Input for this task:

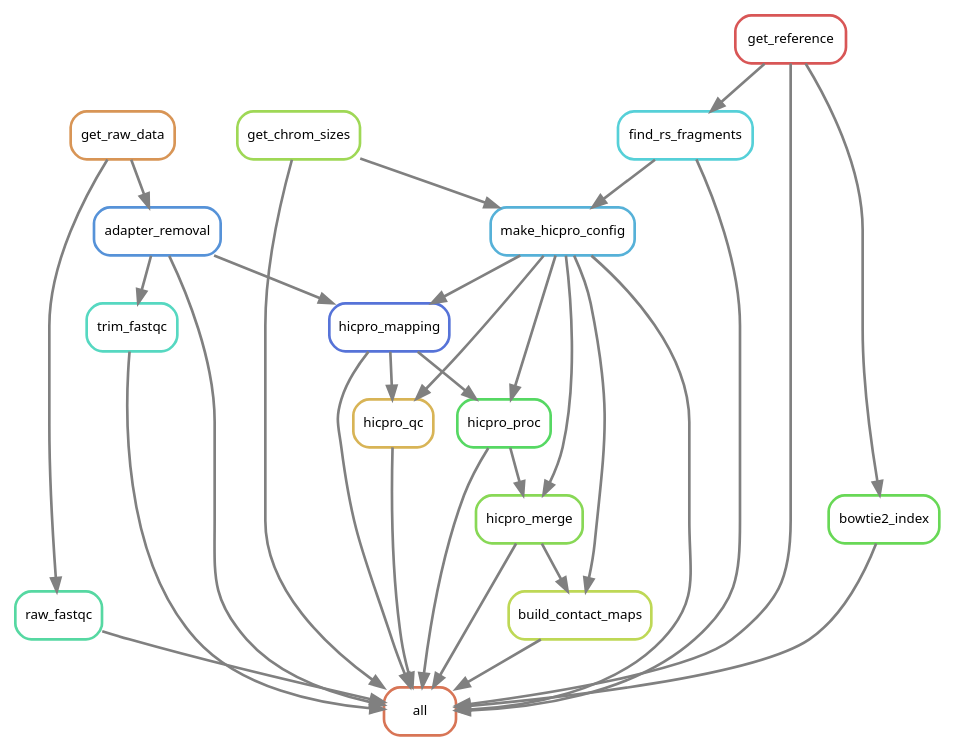
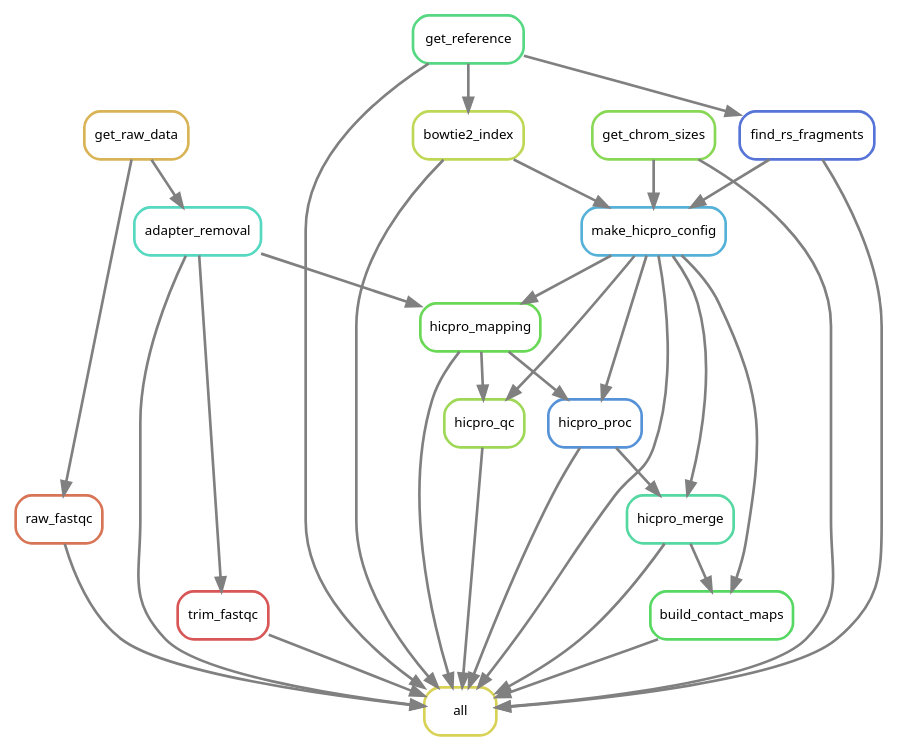
The diagram in output/rulegraph.dot (DRMCRL/ENCODE_T47D_HiC_ENCSR549MGQ), drawn with Graphviz before and after one commit. The commit also changed 1 other file, not shown here.

```diff
--- a/output/rulegraph.dot
+++ b/output/rulegraph.dot
@@ -1,50 +1,51 @@
 digraph snakemake_dag {
     graph[bgcolor=white, margin=0];
     node[shape=box, style=rounded, fontname=sans,                 fontsize=10, penwidth=2];
     edge[penwidth=2, color=grey];
-	0[label = "all", color = "0.04 0.6 0.85", style="rounded"];
-	1[label = "get_chrom_sizes", color = "0.24 0.6 0.85", style="rounded"];
-	2[label = "raw_fastqc", color = "0.43 0.6 0.85", style="rounded"];
-	3[label = "build_contact_maps", color = "0.20 0.6 0.85", style="rounded"];
-	4[label = "hicpro_mapping", color = "0.63 0.6 0.85", style="rounded"];
-	5[label = "trim_fastqc", color = "0.47 0.6 0.85", style="rounded"];
-	6[label = "adapter_removal", color = "0.59 0.6 0.85", style="rounded"];
-	7[label = "hicpro_proc", color = "0.35 0.6 0.85", style="rounded"];
-	8[label = "bowtie2_index", color = "0.31 0.6 0.85", style="rounded"];
-	9[label = "get_reference", color = "0.00 0.6 0.85", style="rounded"];
-	10[label = "find_rs_fragments", color = "0.51 0.6 0.85", style="rounded"];
-	11[label = "hicpro_qc", color = "0.12 0.6 0.85", style="rounded"];
-	12[label = "hicpro_merge", color = "0.27 0.6 0.85", style="rounded"];
-	13[label = "make_hicpro_config", color = "0.55 0.6 0.85", style="rounded"];
-	14[label = "get_raw_data", color = "0.08 0.6 0.85", style="rounded"];
+	0[label = "all", color = "0.16 0.6 0.85", style="rounded"];
+	1[label = "build_contact_maps", color = "0.35 0.6 0.85", style="rounded"];
+	2[label = "bowtie2_index", color = "0.20 0.6 0.85", style="rounded"];
+	3[label = "raw_fastqc", color = "0.04 0.6 0.85", style="rounded"];
+	4[label = "find_rs_fragments", color = "0.63 0.6 0.85", style="rounded"];
+	5[label = "trim_fastqc", color = "0.00 0.6 0.85", style="rounded"];
+	6[label = "adapter_removal", color = "0.47 0.6 0.85", style="rounded"];
+	7[label = "get_reference", color = "0.39 0.6 0.85", style="rounded"];
+	8[label = "hicpro_proc", color = "0.59 0.6 0.85", style="rounded"];
+	9[label = "hicpro_merge", color = "0.43 0.6 0.85", style="rounded"];
+	10[label = "hicpro_mapping", color = "0.31 0.6 0.85", style="rounded"];
+	11[label = "get_chrom_sizes", color = "0.27 0.6 0.85", style="rounded"];
+	12[label = "make_hicpro_config", color = "0.55 0.6 0.85", style="rounded"];
+	13[label = "hicpro_qc", color = "0.24 0.6 0.85", style="rounded"];
+	14[label = "get_raw_data", color = "0.12 0.6 0.85", style="rounded"];
+	5 -> 0
+	3 -> 0
+	13 -> 0
+	2 -> 0
+	11 -> 0
+	10 -> 0
+	1 -> 0
+	7 -> 0
 	9 -> 0
-	11 -> 0
-	3 -> 0
-	1 -> 0
+	6 -> 0
 	12 -> 0
 	8 -> 0
-	7 -> 0
-	5 -> 0
-	2 -> 0
-	10 -> 0
-	13 -> 0
-	6 -> 0
 	4 -> 0
-	14 -> 2
-	12 -> 3
-	13 -> 3
-	6 -> 4
-	13 -> 4
+	12 -> 1
+	9 -> 1
+	7 -> 2
+	14 -> 3
+	7 -> 4
 	6 -> 5
 	14 -> 6
-	13 -> 7
-	4 -> 7
-	9 -> 8
-	9 -> 10
-	13 -> 11
-	4 -> 11
-	7 -> 12
-	13 -> 12
-	1 -> 13
+	12 -> 8
+	10 -> 8
+	12 -> 9
+	8 -> 9
+	12 -> 10
+	6 -> 10
+	11 -> 12
+	4 -> 12
+	2 -> 12
+	12 -> 13
 	10 -> 13
 }            
```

Task: Show the lines of the records that include the string "output".

Solution for this exercise:
The diagram in output/rulegraph.dot (DRMCRL/ENCODE_T47D_HiC_ENCSR549MGQ), drawn with Graphviz before and after one commit. The commit also changed 1 other file, not shown here.
--- a/output/rulegraph.dot
+++ b/output/rulegraph.dot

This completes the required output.